What immigrants do do is pay taxes and they do so to an extent that means that, broadly considered, the net fiscal contribution of immigrants since the turn of the century has almost surely been positive, particularly in regards to immigrants from within Europe but also those from outside. This is at a time when there have been large public deficits. From the point of view of public finance, immigration therefore helps relieve the burden of public service provision rather than adding to it. Of course, over time, young and healthy immigrants will age and draw more heavily on the public sector, but some will return to their place of origin and those who stay will raise children who will help pay for their needs.

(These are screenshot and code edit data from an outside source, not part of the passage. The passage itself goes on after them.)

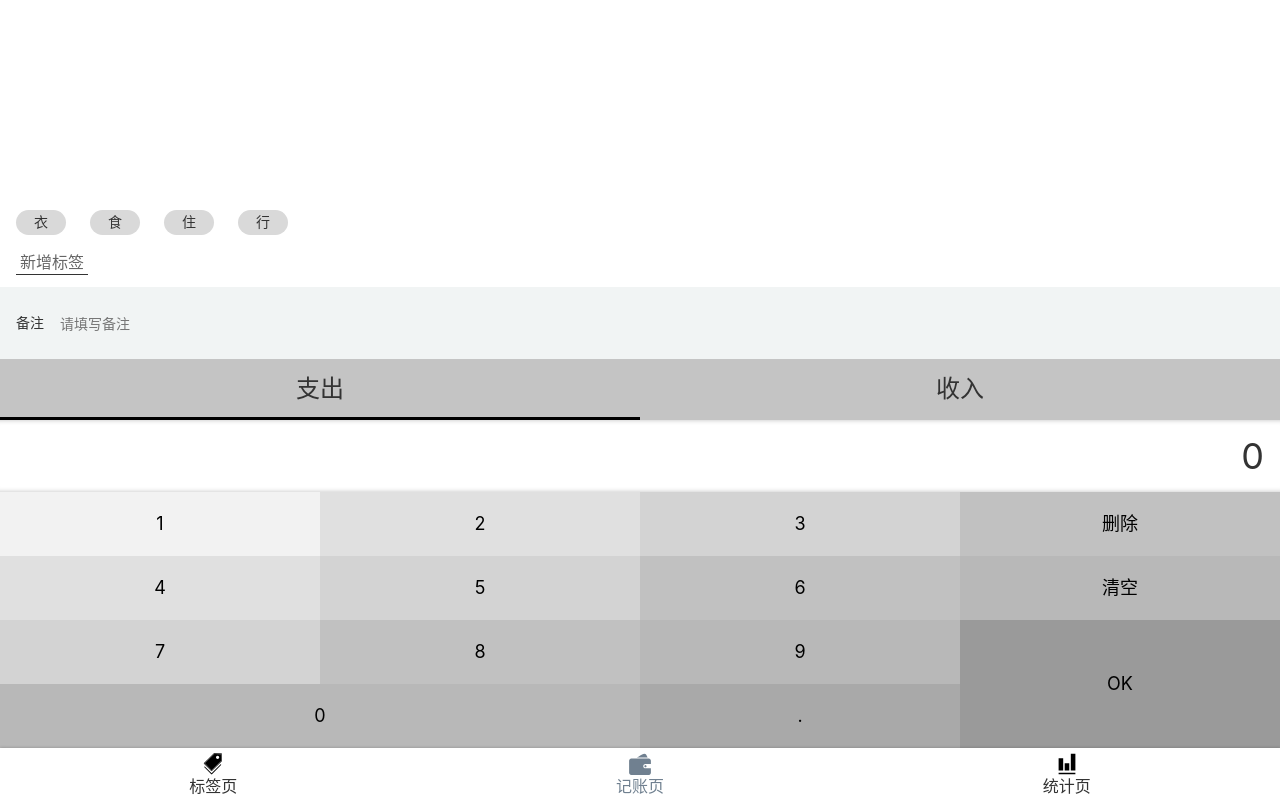
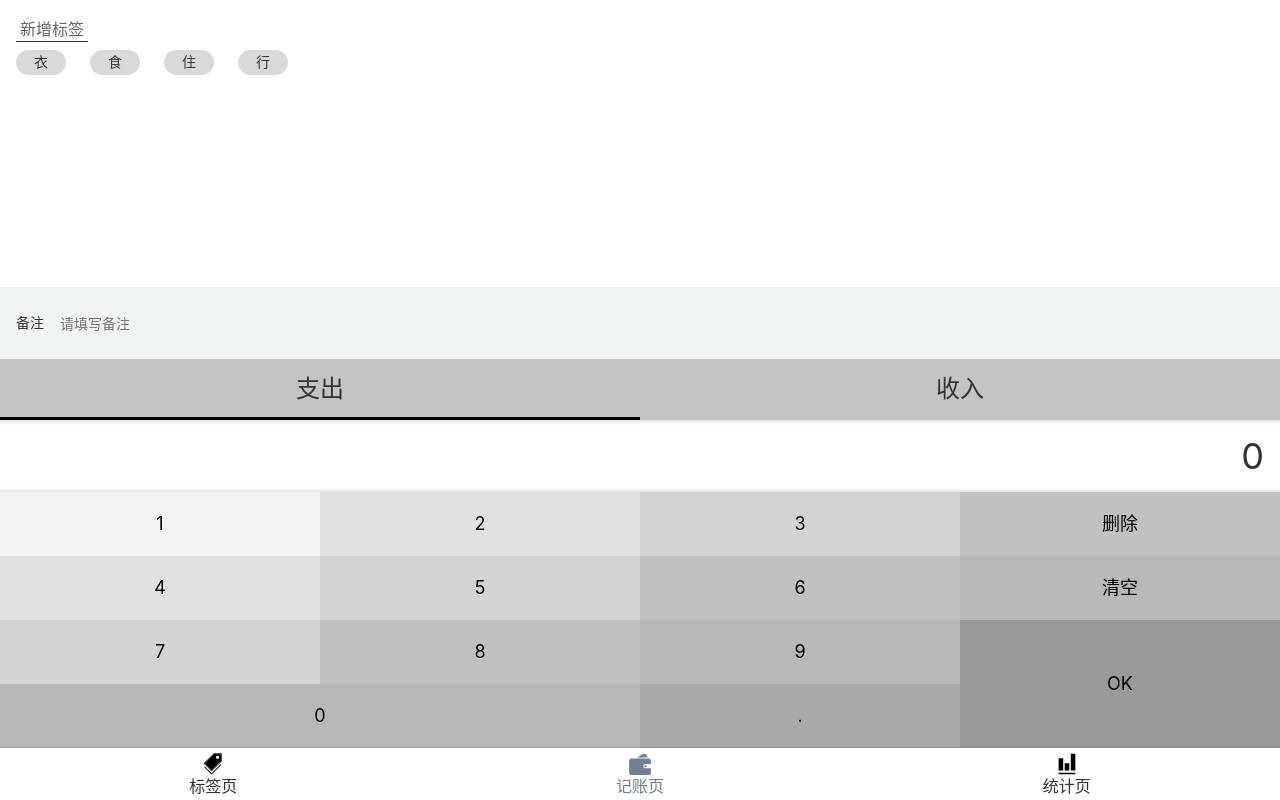
Before and after one commit to wuzx9905/morney-1, a React app: page /#/money in a window 1280 px wide. Built offline with nearby package versions, Linux system fonts and the light colour scheme.

Commit message:
尝试一些方案

```diff
--- a/src/views/Money/NumberPadSection/Wrapper.tsx
+++ b/src/views/Money/NumberPadSection/Wrapper.tsx
@@ -66,6 +66,14 @@ const Wrapper = styled.section`
         background: #a9a9a9;
       }
     }
+    @media(max-height: 570px){
+      >button{
+        height: 40px;
+        &.ok{
+          height: 80px;
+        }
+      };
+    }
   }
 `;
 
--- a/src/views/Money/TagsSection.tsx
+++ b/src/views/Money/TagsSection.tsx
@@ -4,12 +4,15 @@ import {useTags} from '../../hooks/useTags';
 
 const Wrapper = styled.section`
   background: #FFFFFF;
-  padding: 12px 16px;
+  padding: 10px 16px;
   flex-grow: 1;
+  flex-shrink: 1;
+  overflow: auto;
   display: flex;
   flex-direction: column;
-  justify-content: flex-end;
+  //justify-content: flex-end;  //CSS不正交
   align-items: flex-start;
+
 
   > ol {
     margin: 0 -12px;
@@ -59,12 +62,12 @@ const TagsSection: React.FunctionComponent<Props> = (props) => {
     const getClass = (tagId: number) => selectedTagIds.indexOf(tagId) >= 0 ? 'selected' : '';
     return (
         <Wrapper>
+            <button onClick={()=>addTag()}>新增标签</button>
             <ol>
                 {tags.map(tag => <li key={tag.id} onClick={() => {onToggleTag(tag.id);}}
                                      className={getClass(tag.id)}
                 >{tag.name}</li>)}
             </ol>
-            <button onClick={()=>addTag()}>新增标签</button>
         </Wrapper>
     );
 };
```
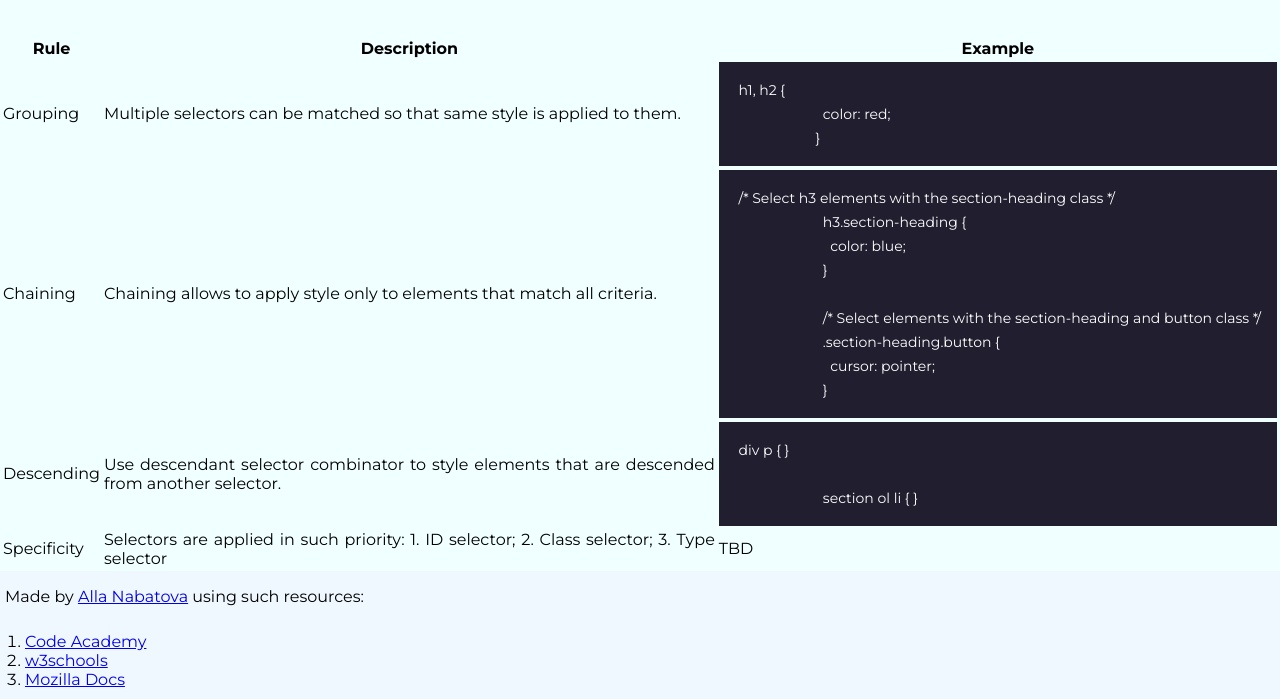
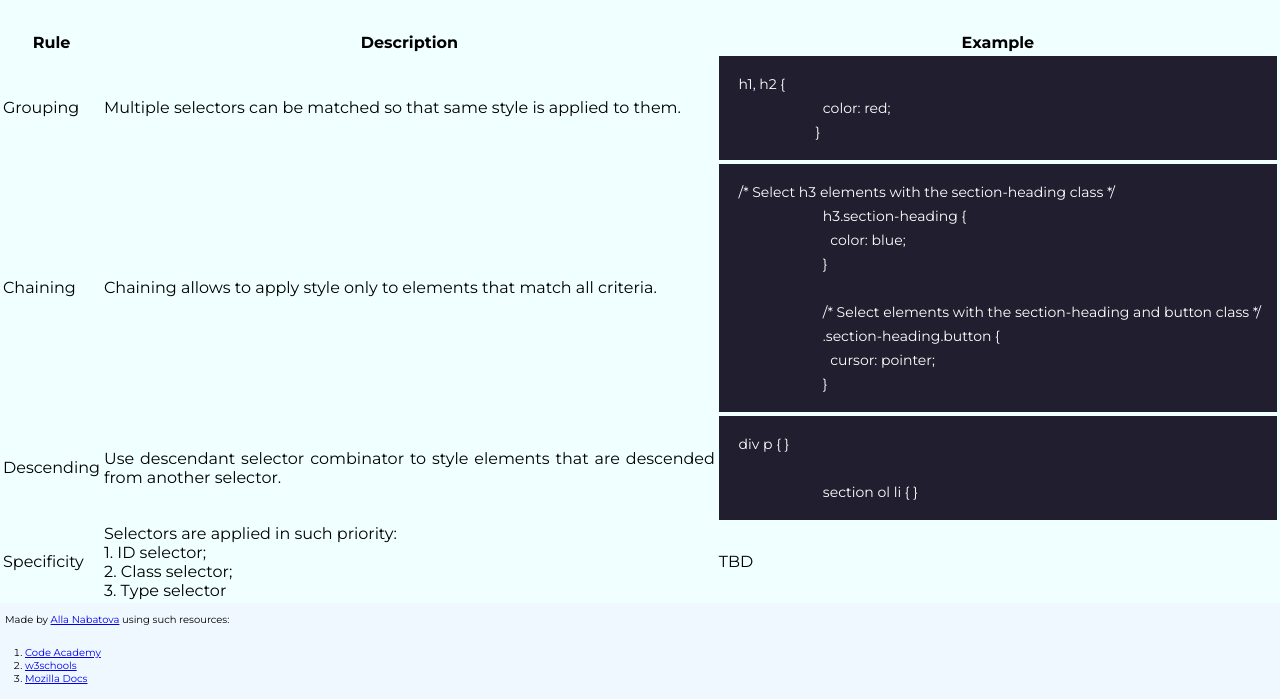
Before and after one commit to AllaNabatova/CheatSheet, a plain HTML site: page index.html in a window 1280 px wide. Shown: the part 656-1355 px from the top of the page. Drawn offline with Linux system fonts and the light colour scheme.

Commit message:
fixed font of the footer

```diff
--- a/index.html
+++ b/index.html
@@ -90,7 +90,7 @@
                 </tr>
                 <tr>
                     <td>   Specificity </td>
-                    <td> Selectors are applied in such priority: 1. ID selector; 2. Class selector; 3. Type selector </td>
+                    <td> Selectors are applied in such priority: <br> 1. ID selector; <br> 2. Class selector; <br>3. Type selector </td>
                     <td> TBD </td>
                 </tr>
             </tbody>
--- a/style.css
+++ b/style.css
@@ -67,9 +67,10 @@ footer {
 ol{
     margin: 10px;
     padding:10px;
+    font-size: 10px;
 }
 
 p {
-    font-size: 8;
+    font-size: 10px;
 
 }
```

These are not the only economic effects of immigration. Suggestive evidence from the US and elsewhere points to the positive contribution free movement can make to innovation, trade and entrepreneurship. None of these issues figure in the discussion within the manifestos but their importance is possibly greater than any of the feared labour market or public service provision effects which do seem to concern the parties.

It is understandable that immigration can give rise to public concern because its problematic aspects may be the most immediately visible. When an immigrant, say, takes a job that might have gone to someone British-born or sits ahead of someone British-born in the wait to see a doctor, this is more easily observed than when the same immigrant creates demand for work by spending their income or helps fund public services by paying their taxes. Failing to address public concern may leave it to grow and will encourage public disillusionment.

Nonetheless, if one looks at opinion survey data, not only in the UK but across Europe, then one has to doubt whether economic issues are at the root of most public disquiet. Although it is the older, less educated voters – those arguably most vulnerable to labour market competition or most dependent on public services – who are least accepting of immigration, the strongest associations with attitudes to immigration are not with opinions about its economic consequences but with responses to its cultural and social impact.

Acknowledgement: This piece was published first at The Geographical.